Why some people are more prone to anxiety
Gene expression of the serotonin transporter gene (SLC6A4) in the right amygdala and vlPFC correlated with anxiety-like behavior in the human intruder test. Credit: Quah et al., JNeurosci 2020

Anxiety-prone people can blame serotonin cleanup proteins gone awry in their amygdala, according to research in marmosets recently published in JNeurosci. Targeting the amygdala with anti-anxiety medication could provide quicker relief.

The same event or set of life circumstances could send one person into the depths of anxiety or despair while leaving another unaffected. This distinction, called trait anxiety, arises from the proteins involved in , a neurotransmitter implicated in anxiety and depression.

Quah et al. measured the level of gene expression for genes encoding serotonin transporters—the protein tasked with cleaning up serotonin after its release—and those encoding receptors in marmosets.

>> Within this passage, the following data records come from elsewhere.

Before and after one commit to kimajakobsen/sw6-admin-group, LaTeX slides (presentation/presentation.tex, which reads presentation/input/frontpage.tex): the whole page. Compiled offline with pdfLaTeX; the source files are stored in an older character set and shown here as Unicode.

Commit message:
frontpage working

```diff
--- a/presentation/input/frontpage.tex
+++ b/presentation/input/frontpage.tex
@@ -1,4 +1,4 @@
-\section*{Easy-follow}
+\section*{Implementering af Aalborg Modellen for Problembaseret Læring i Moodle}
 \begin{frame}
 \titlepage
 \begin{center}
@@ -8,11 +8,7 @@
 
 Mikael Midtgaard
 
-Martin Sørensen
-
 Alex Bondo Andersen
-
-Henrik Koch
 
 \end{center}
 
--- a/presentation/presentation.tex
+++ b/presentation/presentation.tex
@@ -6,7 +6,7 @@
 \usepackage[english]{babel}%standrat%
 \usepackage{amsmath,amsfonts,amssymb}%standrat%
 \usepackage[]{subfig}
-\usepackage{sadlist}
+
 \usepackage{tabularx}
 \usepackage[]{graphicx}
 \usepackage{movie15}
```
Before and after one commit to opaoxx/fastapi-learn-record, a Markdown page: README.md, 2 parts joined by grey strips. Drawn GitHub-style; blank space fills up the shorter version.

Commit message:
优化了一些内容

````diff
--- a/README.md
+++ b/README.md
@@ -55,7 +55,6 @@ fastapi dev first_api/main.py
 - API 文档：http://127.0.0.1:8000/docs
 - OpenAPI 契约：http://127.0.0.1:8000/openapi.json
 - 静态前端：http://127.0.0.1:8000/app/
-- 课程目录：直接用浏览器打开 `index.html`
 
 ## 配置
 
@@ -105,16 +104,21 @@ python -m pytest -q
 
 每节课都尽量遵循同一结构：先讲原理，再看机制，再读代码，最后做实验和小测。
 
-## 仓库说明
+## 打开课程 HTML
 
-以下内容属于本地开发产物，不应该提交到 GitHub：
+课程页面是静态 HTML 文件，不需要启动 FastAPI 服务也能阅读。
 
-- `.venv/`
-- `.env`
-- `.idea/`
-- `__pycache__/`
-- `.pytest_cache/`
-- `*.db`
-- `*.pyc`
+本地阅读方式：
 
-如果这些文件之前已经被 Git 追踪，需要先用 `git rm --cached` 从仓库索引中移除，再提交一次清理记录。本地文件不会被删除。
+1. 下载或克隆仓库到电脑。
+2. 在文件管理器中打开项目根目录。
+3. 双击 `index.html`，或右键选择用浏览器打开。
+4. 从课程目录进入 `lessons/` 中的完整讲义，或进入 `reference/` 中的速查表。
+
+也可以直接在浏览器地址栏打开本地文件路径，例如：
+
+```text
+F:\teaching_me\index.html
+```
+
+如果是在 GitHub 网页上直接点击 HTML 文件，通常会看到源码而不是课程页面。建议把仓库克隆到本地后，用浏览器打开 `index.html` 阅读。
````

The researchers focused on involved in emotional processing, such as the amygdala and prefrontal cortex. Marmosets with greater had high levels of gene expression for serotonin transporters in their amygdalae.

The research team administered (SSRIs), a common anxiety medication, directly into the amygdalae of anxious marmosets.

This provided immediate symptom relief—an effect that normally takes several weeks to appear if the drug is taken orally.

More information: Trait Anxiety Mediated by Amygdala Serotonin Transporter in the Common Marmoset, JNeurosci (2020).

Journal information: Journal of Neuroscience
Citation: Why some people are more prone to anxiety (2020, May 11) retrieved 26 May 2024 from https://medicalxpress.com/news/2020-05-people-prone-anxiety.html
This document is subject to copyright. Apart from any fair dealing for the purpose of private study or research, no part may be reproduced without the written permission. The content is provided for information purposes only.

Explore further

Imbalance between serotonin and dopamine in social anxiety disorder


Feedback to editors